A Charlotte-based remediation company was still at the scene of the crash Friday afternoon, removing contaminated soil.
Channel 9 was told that process could take days.
Three families were evacuated as emergency workers spent more than 19 hours removing the rest of the highly flammable ethanol from the truck and the roadway.
Officials told Channel 9 that two of the families are still evacuated and emergency workers said ethanol flowed into their back yards and may have impacted well water behind one of the homes.
The remediation crew will be on scene for days testing and removing contaminated soil.

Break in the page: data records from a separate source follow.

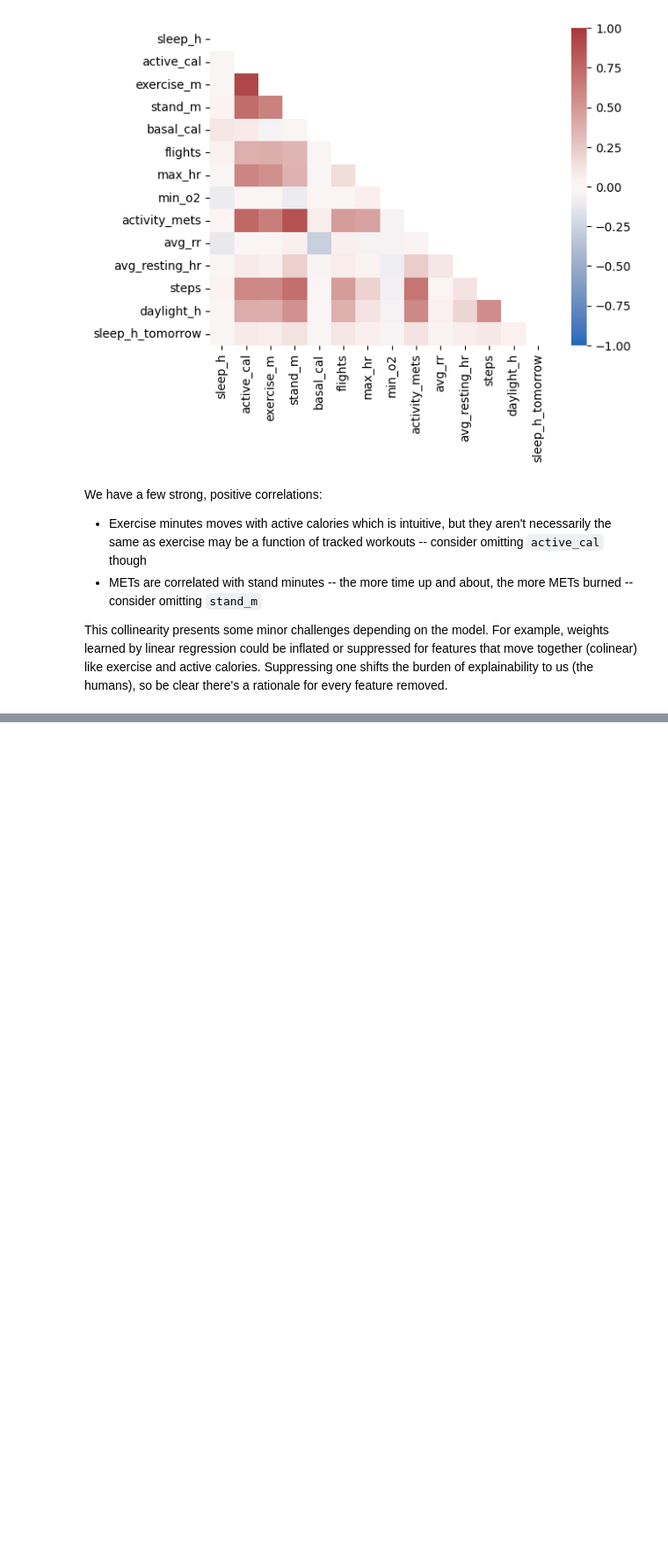
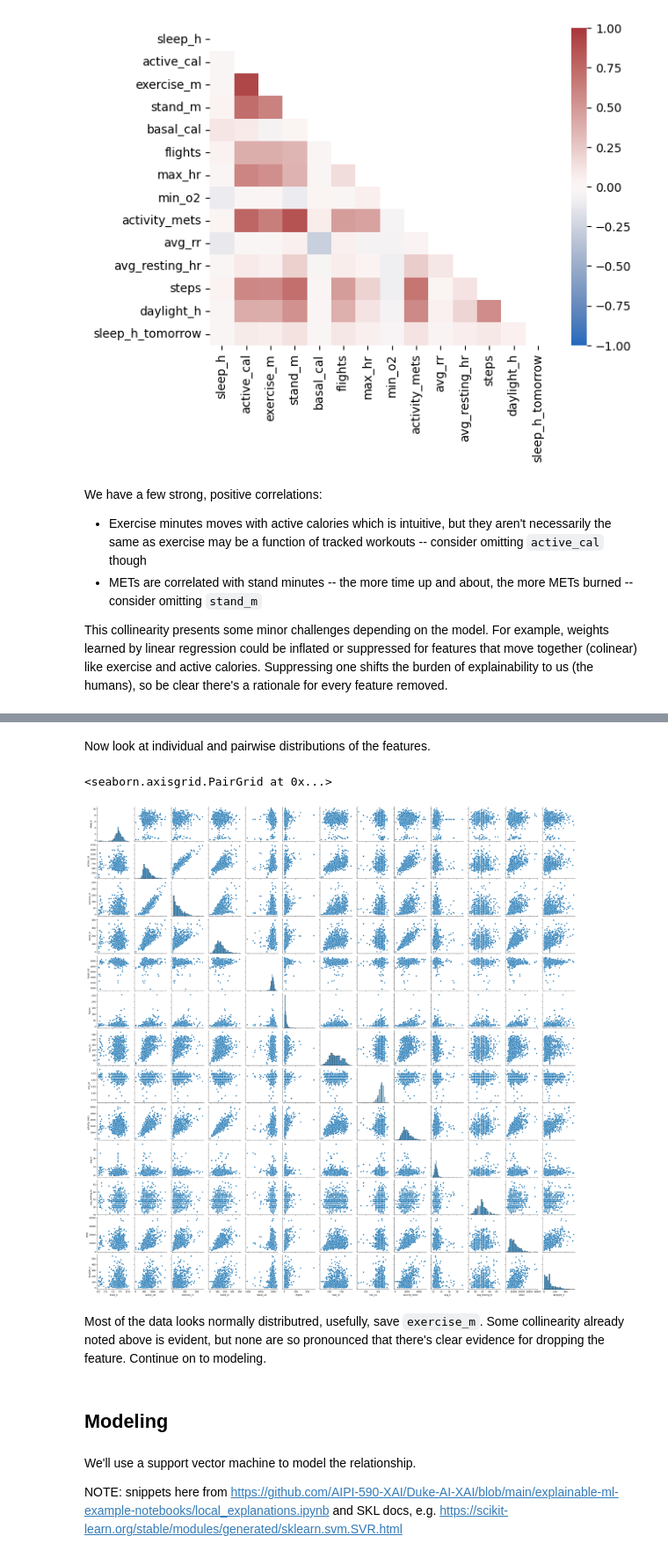
Before and after one commit to auto-d/medex, a Jupyter notebook: medex.ipynb, the cells around one changed output, grey strips where cells are left out. Shown at 88% size. Saved outputs shown, nothing was run; the diff lists cells and outputs as text; code cells hidden in the pictures; blank space fills up the shorter version.

Commit message:
modeling

```diff
--- a/medex.ipynb
+++ b/medex.ipynb
@@ -301,0 +340,11 @@ This collinearity presents some minor challenges depending on the model. For exa
+# %% [markdown]
+Now look at individual and pairwise distributions of the features.
+# %%
+sns.pairplot(df2.drop(['sleep_h_tomorrow'], axis=1))
+# %% [output]
+<seaborn.axisgrid.PairGrid at 0x...>
+[figure, added]
+# %% [markdown]
+Most of the data looks normally distributred, usefully, save `exercise_m`. Some collinearity already noted above is evident, but none are so pronounced that there's clear evidence for dropping the feature. Continue on to modeling.
+# %% [markdown]
+## Modeling
@@ -301,0 +357,4 @@ This collinearity presents some minor challenges depending on the model. For exa
+# %% [markdown]
+We'll use a support vector machine to model the relationship.
+
+NOTE: snippets here from https://github.com/AIPI-590-XAI/Duke-AI-XAI/blob/main/explainable-ml-example-notebooks/local_explanations.ipynb and SKL docs, e.g. https://scikit-learn.org/stable/modules/generated/sklearn.svm.SVR.html
```
Also changed, not shown: parts of 18 cells of this notebook, 1 other file.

Workers will also test the well water behind the homes to make sure it is safe.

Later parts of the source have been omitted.